In the final pages of Farley and Robert’s Edgelands: Journey’s into England’s True Wilderness, questions are asked of, “So where do the edgelands end? How far can this idea take us?”
This project was an attempt to identify my own edgelands. And by doing so I think I have a better understanding of how far this idea can be taken as I have experimented with the end. I think this work has introduced me to an idea that I had not previously thought about. The idea that not all places are defined as conventional wilderness, but many that are not still act as spaces in which we can escape from the normative. If the process of spending time in the wilderness is truly this than the realm of the edgeland is wild. Nature is unconventional, a step away from the mainstream, everyday world. Trying to define such a free thing seems ironic and putting the word conventional before wilderness seems wrong. I enjoy the idea that the edgelands as ‘ignored’ because for me this makes these spaces the wildest places of them all.
After the second campout, I began to think a lot about ‘green space’ and as I shared in my reflection this idea of ‘green space’ being a way that humans define the outdoors as something we are giving back to the land because of what we original took away from it. This seems to be what Farley and Robert’s observe also as they say, “…when we landscape something these days, what we are in effect trying to do most often is disguise the physical facts of raw human activity, to cover our tracks, to conceal by camouflaging the terrain according to some orderly idea of ‘the natural.'” I was using these spaces as temporary campsites. Can I even define them as campsites? And also, what is the purpose of green space as ‘the natural’ if we contradict ourselves by putting restrictions on how we can interact with that space? Farley and Robert’s continue by shared, “[w]e know that a long and complex interaction between constant natural processes and more recent human activity has largely formed all the landscapes we can see today, and that landscape is indivisible from the human world.” This is fascinating to think about and the more I thought about it I realized that this is true of both of the temporary campsites I used for this project. Maybe the stout fire pits seems less influenced by human activity as it is secluded from main campus, but when you break it all down you see that the space is a landscape formed by the human world. There is a place for a contained fire pit put there by humans and there is the ability to reserve the space for human activity. The Heart in its visibility is a space that is given meaning both in its name and the activities that take place there. This place is inseparable from landscape because the meaning of the space is defined by humans interaction with it. In David A. Gruenewald’s Foundations of Place: A multidisciplinary Framework for Place-Conscious Education, there is talk of the The Sociological Dimension of Place. Gruenewald says two things that I find valuable in understanding our interaction with a place like the Heart. First, “…Not only is our experience of places mediated by culture, education, and personal experience, but places themselves are products of culture.” And second, “[a]cknowledging that places are social constructions does not negate the idea that places such as ecosystems, oak trees, and wilderness have other qualities that transcend the often place destructive proposes of human beings. It simply allows that human beings are responsible for place making.” The Heart is a product of Earlham culture. Everyone knows were the heart is located. The Heart is the center of campus. In this example, we as humans (students, teachers, faculty) are responsible for ‘place making.’
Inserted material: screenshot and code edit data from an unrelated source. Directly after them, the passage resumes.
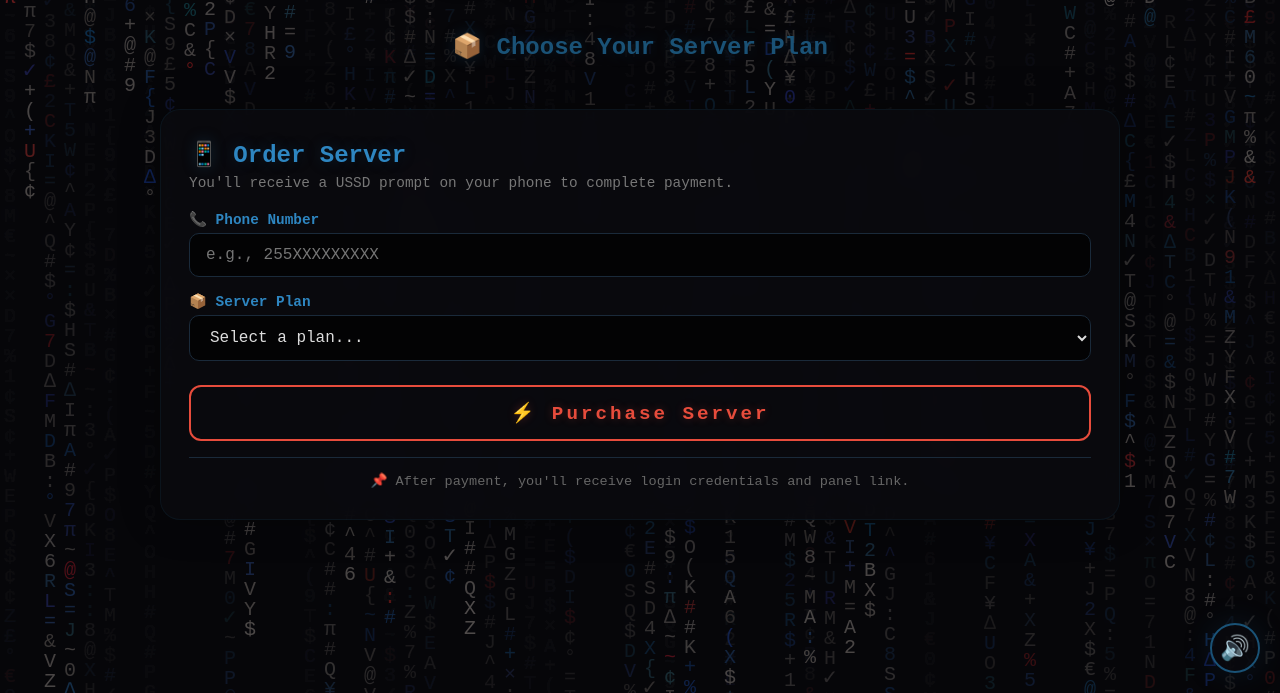
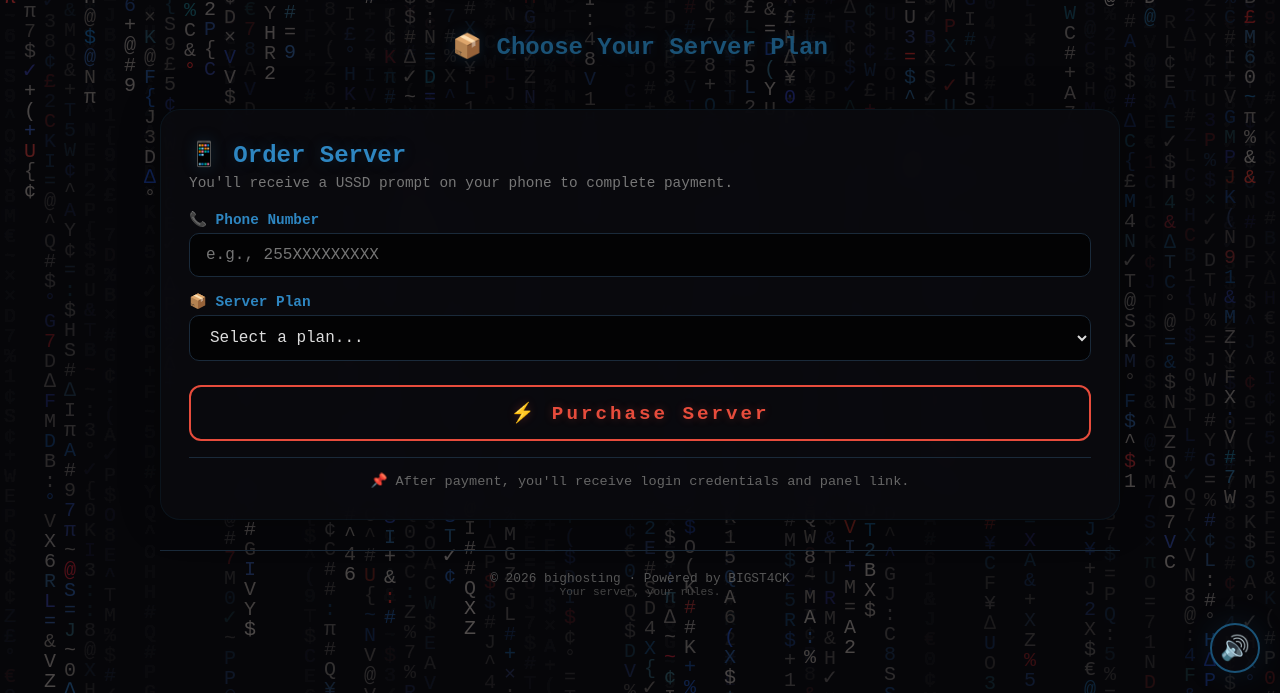
Before and after one commit to bigtechs3/bighosting, a website: page public/index.html in a window 1280 px wide. Shown: the part 107-800 px from the top of the page. Drawn offline with Linux system fonts and the light colour scheme.

Commit message:
Update index.html

```diff
--- a/public/index.html
+++ b/public/index.html
@@ -13,7 +13,9 @@
     <!-- ─── Matrix Rain Background ─── -->
     <canvas id="matrixCanvas"></canvas>
 
+    <!-- ─── Main Container ─── -->
     <div class="container">
+
         <!-- ─── Header ─── -->
         <header class="header">
             <h1>⫸ bighosting ⫷</h1>
@@ -86,14 +88,23 @@
             <div class="big-brand"><h1>bighosting</h1></div>
             <button class="btn-return" onclick="resetPurchase()">🔄 Buy Another Server</button>
         </div>
+
+        <!-- ─── Footer ─── -->
+        <footer class="footer" style="text-align: center; margin-top: 30px; padding: 20px; border-top: 1px solid #1a2a3a;">
+            <p style="color: #555; font-size: 0.8rem;">© 2026 bighosting · Powered by BIGST4CK</p>
+            <p style="color: #444; font-size: 0.7rem;">Your server, your rules.</p>
+        </footer>
     </div>
 
-    <!-- ─── Audio ─── -->
+    <!-- ─── Audio Elements ─── -->
+    <audio id="bgMusic" src="/assets/audio/background.mp3" preload="auto" loop></audio>
+    <audio id="successSound" src="/assets/audio/success.mp3" preload="auto"></audio>
     <audio id="clickSound" src="/assets/audio/click.mp3" preload="auto"></audio>
-    <audio id="successSound" src="/assets/audio/success.mp3" preload="auto"></audio>
 
+    <!-- ─── JavaScript ─── -->
     <script src="/js/matrix.js"></script>
     <script src="/js/audio.js"></script>
     <script src="/js/script.js"></script>
+
 </body>
 </html>
```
To continue with this idea of place making, I was interesting to observe students comments on how the space transformed as it become a sleeping space. One student said, “I have slept on the heart before, but sleeping through the night and an afternoon nap in the sun had very different sensations.” I found this interested as I too shared in my reflection how these locations seemed to be redefined when they became not just places to hang out, but places to sleep. I believe that students noticed this idea of space as they shared:
“This place offered momentary solitude from the commotion of the everyday college student while being extremely accessible.”
“While I still knew where campus was, and how close it was, it seemed infinitely further away than it had been just a few minutes prior.”
“I really felt like I was in the middle of the woods, far away from any civilization…”
And I too observed how these spaces became edgelands as their definitions became ambiguous in there use as sleeping spaces.
I am still grappling with the idea of calling this spaces ‘non-place’ as Auge would say. I do think that using these spaces as temporary campsites could categorize them under this definition, but I think it is hard to use the word ‘non’ as these places are so much more in their existence. This definition is only in connection to using the space as a sleeping environment. They are places on the Earlham College campus and would never be a non-places under any other circumstance. All and all this project has made me think a lot about how we look at place in terms of wilderness, country, developed space and open space. How we define place based on context and therefore how humans give meaning to place are concepts I will continue to explore in the future.